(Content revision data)
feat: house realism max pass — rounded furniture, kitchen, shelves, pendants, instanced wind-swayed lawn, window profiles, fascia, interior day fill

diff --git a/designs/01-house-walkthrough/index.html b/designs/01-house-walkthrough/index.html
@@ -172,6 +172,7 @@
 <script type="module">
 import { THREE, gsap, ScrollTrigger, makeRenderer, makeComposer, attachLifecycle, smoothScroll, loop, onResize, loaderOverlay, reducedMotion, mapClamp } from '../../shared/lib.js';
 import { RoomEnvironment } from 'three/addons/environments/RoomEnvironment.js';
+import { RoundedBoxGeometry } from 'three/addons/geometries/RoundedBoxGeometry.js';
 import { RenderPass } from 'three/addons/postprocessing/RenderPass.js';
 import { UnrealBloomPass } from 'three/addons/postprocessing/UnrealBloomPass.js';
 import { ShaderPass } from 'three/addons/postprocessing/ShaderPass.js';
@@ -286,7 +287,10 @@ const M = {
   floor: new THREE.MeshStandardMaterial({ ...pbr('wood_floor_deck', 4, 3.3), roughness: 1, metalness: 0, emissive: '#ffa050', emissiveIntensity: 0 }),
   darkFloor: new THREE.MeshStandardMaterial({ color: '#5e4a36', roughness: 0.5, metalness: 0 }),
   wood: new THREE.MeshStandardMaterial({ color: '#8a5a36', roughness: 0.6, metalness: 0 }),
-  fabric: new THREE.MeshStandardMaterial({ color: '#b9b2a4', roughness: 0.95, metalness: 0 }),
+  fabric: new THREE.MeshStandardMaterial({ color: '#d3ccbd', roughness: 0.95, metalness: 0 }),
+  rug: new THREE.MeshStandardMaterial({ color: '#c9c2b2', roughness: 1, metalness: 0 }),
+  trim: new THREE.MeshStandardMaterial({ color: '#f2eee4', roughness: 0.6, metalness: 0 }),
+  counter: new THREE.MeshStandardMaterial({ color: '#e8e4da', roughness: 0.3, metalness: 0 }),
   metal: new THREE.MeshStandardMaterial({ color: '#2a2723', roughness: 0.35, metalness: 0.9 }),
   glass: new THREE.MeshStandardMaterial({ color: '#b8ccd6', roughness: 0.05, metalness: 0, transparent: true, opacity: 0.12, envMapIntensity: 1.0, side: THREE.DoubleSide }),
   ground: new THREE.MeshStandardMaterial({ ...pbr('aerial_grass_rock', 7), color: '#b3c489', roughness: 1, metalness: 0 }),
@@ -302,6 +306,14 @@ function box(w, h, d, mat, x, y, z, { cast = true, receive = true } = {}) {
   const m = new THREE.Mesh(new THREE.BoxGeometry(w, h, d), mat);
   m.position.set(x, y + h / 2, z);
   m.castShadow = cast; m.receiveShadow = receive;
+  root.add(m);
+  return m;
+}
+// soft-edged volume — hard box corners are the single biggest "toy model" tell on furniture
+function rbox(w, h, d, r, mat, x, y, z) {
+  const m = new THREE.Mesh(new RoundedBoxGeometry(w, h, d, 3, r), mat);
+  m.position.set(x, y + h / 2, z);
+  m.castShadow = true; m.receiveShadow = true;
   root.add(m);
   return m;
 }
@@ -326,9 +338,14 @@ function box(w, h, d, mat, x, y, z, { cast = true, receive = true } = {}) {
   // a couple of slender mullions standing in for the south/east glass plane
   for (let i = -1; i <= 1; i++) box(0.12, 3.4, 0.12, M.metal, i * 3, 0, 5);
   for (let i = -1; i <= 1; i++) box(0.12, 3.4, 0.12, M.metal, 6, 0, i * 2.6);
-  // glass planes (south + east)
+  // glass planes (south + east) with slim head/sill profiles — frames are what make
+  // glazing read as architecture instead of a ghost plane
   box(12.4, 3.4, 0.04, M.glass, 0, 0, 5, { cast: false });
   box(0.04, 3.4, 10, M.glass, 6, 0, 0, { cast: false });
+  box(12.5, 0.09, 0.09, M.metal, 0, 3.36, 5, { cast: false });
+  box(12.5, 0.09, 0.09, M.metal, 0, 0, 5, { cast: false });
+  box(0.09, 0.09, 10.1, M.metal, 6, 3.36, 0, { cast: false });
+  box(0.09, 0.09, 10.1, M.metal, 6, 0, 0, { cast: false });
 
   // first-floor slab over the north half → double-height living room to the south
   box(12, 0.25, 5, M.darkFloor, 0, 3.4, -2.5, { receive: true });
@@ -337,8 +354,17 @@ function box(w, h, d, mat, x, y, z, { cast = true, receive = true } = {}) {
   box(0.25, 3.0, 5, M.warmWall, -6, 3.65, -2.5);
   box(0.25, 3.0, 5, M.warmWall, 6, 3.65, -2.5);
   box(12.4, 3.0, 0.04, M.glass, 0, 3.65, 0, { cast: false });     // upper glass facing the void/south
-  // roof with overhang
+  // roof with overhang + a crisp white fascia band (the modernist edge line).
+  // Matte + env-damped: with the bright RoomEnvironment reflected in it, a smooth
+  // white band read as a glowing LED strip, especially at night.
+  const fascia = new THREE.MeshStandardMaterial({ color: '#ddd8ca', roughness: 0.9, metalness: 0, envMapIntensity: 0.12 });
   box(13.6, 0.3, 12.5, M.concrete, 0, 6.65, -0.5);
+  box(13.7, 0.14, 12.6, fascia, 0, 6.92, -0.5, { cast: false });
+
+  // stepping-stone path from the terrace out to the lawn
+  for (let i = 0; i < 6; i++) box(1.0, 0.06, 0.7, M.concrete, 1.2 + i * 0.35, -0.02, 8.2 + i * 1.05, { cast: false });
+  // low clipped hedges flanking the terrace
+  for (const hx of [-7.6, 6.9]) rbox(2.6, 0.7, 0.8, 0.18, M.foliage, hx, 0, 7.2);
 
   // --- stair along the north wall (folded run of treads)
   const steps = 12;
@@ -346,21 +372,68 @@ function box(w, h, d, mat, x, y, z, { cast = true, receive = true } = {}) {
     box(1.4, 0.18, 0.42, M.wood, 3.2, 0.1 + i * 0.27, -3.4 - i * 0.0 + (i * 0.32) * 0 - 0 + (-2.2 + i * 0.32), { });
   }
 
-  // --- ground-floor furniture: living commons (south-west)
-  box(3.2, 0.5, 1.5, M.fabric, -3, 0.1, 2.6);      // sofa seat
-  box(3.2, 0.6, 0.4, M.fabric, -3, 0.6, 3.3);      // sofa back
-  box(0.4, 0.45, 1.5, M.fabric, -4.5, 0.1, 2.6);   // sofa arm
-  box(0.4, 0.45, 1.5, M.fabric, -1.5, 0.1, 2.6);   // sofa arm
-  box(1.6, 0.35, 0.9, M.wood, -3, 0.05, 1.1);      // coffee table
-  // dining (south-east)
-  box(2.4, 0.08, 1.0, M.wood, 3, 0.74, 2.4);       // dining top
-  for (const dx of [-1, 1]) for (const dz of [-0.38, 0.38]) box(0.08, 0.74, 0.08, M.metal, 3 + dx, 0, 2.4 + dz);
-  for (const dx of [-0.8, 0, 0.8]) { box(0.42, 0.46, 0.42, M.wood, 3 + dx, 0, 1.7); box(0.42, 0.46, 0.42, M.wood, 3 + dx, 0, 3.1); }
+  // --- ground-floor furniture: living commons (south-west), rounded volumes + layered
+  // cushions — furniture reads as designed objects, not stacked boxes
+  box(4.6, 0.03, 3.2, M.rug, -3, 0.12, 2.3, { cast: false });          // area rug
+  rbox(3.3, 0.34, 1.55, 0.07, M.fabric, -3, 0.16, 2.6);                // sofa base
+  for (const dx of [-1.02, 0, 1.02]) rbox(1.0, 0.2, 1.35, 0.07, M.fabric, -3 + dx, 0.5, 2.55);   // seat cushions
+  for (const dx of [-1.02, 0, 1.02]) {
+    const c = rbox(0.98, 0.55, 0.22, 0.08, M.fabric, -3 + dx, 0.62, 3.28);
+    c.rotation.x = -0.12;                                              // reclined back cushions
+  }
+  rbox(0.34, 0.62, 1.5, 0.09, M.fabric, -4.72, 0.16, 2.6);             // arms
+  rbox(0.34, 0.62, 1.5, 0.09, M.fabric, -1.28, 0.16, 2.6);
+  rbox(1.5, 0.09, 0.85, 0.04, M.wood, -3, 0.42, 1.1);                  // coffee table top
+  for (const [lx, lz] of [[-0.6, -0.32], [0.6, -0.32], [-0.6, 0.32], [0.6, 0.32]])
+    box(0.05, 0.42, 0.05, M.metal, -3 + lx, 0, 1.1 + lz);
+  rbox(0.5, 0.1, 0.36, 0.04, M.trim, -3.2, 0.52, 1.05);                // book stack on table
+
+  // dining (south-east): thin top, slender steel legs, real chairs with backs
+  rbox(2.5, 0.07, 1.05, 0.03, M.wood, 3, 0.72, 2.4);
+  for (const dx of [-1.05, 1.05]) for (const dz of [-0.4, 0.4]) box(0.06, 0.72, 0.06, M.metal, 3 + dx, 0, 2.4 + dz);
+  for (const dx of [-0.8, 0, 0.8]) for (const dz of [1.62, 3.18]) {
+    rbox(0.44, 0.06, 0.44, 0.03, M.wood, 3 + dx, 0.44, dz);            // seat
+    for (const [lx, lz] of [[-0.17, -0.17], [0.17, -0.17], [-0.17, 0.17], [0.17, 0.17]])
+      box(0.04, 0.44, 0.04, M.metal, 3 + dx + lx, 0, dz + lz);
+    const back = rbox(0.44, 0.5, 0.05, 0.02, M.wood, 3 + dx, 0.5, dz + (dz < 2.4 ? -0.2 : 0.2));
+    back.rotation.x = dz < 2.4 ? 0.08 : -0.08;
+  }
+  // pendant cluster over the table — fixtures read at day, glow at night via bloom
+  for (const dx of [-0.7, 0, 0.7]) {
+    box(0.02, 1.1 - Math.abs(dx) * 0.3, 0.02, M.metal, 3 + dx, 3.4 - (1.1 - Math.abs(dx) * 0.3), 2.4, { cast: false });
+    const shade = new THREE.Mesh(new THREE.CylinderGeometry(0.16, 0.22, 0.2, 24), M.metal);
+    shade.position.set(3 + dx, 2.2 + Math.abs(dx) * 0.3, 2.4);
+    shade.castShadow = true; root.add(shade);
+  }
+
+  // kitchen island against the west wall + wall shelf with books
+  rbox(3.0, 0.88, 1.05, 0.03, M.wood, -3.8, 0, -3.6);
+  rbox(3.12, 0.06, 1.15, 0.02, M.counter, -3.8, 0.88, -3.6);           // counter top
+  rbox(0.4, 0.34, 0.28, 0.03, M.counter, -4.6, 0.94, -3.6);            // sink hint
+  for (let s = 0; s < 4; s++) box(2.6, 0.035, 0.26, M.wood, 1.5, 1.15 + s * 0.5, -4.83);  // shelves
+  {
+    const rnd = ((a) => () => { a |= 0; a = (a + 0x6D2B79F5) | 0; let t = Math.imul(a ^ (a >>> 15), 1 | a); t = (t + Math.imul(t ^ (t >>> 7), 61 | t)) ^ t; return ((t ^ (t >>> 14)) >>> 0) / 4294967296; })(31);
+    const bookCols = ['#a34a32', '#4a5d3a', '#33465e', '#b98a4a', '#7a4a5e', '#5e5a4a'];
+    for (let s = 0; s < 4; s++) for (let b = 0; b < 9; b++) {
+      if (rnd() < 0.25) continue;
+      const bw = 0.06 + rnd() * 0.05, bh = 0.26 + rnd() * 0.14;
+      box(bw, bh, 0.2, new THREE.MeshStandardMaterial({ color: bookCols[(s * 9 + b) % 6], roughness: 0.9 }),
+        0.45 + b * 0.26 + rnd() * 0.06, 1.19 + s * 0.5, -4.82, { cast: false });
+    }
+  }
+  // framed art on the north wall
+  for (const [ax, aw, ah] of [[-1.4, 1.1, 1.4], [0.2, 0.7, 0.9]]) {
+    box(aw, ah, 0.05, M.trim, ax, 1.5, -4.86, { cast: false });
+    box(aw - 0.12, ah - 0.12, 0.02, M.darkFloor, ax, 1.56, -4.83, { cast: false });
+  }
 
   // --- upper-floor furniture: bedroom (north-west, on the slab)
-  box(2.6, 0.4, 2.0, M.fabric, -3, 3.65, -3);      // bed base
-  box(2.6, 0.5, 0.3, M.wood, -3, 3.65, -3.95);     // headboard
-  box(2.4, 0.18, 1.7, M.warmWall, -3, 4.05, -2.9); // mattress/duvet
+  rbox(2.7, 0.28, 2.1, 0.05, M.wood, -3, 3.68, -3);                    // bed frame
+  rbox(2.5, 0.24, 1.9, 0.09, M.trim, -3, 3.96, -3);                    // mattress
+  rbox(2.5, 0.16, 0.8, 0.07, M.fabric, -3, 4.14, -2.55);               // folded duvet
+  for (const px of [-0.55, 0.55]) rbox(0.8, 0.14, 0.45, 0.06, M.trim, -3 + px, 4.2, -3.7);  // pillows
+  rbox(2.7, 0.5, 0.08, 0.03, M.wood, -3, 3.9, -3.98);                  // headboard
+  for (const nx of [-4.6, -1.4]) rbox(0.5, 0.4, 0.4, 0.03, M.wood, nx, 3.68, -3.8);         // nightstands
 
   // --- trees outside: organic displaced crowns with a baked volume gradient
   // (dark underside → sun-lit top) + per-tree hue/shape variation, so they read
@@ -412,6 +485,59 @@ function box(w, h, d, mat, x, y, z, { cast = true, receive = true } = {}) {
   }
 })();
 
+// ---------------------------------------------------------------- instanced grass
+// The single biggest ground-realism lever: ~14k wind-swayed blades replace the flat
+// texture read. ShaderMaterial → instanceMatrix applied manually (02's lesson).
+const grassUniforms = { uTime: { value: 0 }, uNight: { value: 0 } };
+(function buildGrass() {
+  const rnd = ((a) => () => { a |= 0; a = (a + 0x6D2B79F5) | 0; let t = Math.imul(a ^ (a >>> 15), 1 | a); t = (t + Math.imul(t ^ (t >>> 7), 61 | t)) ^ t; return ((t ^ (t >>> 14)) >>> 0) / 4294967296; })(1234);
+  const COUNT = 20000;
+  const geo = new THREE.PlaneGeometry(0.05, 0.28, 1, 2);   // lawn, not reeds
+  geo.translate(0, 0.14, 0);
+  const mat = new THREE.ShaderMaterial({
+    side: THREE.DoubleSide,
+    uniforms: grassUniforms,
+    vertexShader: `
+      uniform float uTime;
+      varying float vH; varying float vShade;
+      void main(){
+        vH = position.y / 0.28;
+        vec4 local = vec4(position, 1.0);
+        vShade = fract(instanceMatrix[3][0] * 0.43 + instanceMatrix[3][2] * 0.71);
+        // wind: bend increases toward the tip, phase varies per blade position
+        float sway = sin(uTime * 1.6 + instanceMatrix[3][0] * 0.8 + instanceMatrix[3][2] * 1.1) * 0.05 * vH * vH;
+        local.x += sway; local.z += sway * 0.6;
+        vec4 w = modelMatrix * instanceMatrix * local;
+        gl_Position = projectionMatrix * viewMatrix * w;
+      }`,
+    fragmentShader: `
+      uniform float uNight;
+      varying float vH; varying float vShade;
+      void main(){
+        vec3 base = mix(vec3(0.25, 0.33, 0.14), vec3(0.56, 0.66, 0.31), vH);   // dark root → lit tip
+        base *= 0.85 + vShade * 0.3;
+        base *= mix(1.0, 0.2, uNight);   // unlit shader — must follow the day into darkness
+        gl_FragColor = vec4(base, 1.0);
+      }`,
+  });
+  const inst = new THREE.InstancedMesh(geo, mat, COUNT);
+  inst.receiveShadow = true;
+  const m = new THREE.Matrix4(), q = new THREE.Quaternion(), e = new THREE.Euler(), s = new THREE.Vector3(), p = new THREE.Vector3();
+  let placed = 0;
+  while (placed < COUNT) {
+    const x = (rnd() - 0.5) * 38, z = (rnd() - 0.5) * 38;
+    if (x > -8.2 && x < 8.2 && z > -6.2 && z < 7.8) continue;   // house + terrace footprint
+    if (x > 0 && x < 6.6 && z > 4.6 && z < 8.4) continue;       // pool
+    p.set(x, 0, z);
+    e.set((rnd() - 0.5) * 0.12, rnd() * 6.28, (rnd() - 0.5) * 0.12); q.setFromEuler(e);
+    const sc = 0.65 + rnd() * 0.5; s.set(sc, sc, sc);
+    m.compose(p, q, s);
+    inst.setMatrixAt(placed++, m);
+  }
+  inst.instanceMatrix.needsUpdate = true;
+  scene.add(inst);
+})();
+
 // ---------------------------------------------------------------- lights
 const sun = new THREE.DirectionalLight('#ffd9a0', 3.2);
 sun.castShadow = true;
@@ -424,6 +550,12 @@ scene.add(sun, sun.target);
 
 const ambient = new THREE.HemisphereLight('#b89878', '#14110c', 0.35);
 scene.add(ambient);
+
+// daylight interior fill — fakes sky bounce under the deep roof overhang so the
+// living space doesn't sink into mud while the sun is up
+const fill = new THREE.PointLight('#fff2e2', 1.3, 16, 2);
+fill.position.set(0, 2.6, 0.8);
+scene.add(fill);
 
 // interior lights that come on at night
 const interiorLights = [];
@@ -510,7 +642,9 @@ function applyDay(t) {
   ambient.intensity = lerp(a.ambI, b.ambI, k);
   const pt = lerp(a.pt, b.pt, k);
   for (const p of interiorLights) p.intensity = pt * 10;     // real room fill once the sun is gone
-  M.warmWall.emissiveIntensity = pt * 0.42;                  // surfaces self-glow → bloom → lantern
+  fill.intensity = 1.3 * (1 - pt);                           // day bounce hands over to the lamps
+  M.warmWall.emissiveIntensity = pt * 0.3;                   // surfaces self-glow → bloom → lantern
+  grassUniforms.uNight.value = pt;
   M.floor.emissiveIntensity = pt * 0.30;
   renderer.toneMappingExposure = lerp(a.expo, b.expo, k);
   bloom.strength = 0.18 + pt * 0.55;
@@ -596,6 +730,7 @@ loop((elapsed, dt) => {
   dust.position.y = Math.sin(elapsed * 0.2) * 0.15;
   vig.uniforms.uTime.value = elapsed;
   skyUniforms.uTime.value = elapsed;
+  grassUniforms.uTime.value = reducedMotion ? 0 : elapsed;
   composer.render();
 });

- [Exercise brief] Using the records above, repeat exactly the lines from the first one through the line with "color: '#b9b2a4', roughness: 0.95, metalness: 0".

- [Answer for the task]
feat: house realism max pass — rounded furniture, kitchen, shelves, pendants, instanced wind-swayed lawn, window profiles, fascia, interior day fill

diff --git a/designs/01-house-walkthrough/index.html b/designs/01-house-walkthrough/index.html
@@ -172,6 +172,7 @@
 <script type="module">
 import { THREE, gsap, ScrollTrigger, makeRenderer, makeComposer, attachLifecycle, smoothScroll, loop, onResize, loaderOverlay, reducedMotion, mapClamp } from '../../shared/lib.js';
 import { RoomEnvironment } from 'three/addons/environments/RoomEnvironment.js';
+import { RoundedBoxGeometry } from 'three/addons/geometries/RoundedBoxGeometry.js';
 import { RenderPass } from 'three/addons/postprocessing/RenderPass.js';
 import { UnrealBloomPass } from 'three/addons/postprocessing/UnrealBloomPass.js';
 import { ShaderPass } from 'three/addons/postprocessing/ShaderPass.js';
@@ -286,7 +287,10 @@ const M = {
   floor: new THREE.MeshStandardMaterial({ ...pbr('wood_floor_deck', 4, 3.3), roughness: 1, metalness: 0, emissive: '#ffa050', emissiveIntensity: 0 }),
   darkFloor: new THREE.MeshStandardMaterial({ color: '#5e4a36', roughness: 0.5, metalness: 0 }),
   wood: new THREE.MeshStandardMaterial({ color: '#8a5a36', roughness: 0.6, metalness: 0 }),
-  fabric: new THREE.MeshStandardMaterial({ color: '#b9b2a4', roughness: 0.95, metalness: 0 }),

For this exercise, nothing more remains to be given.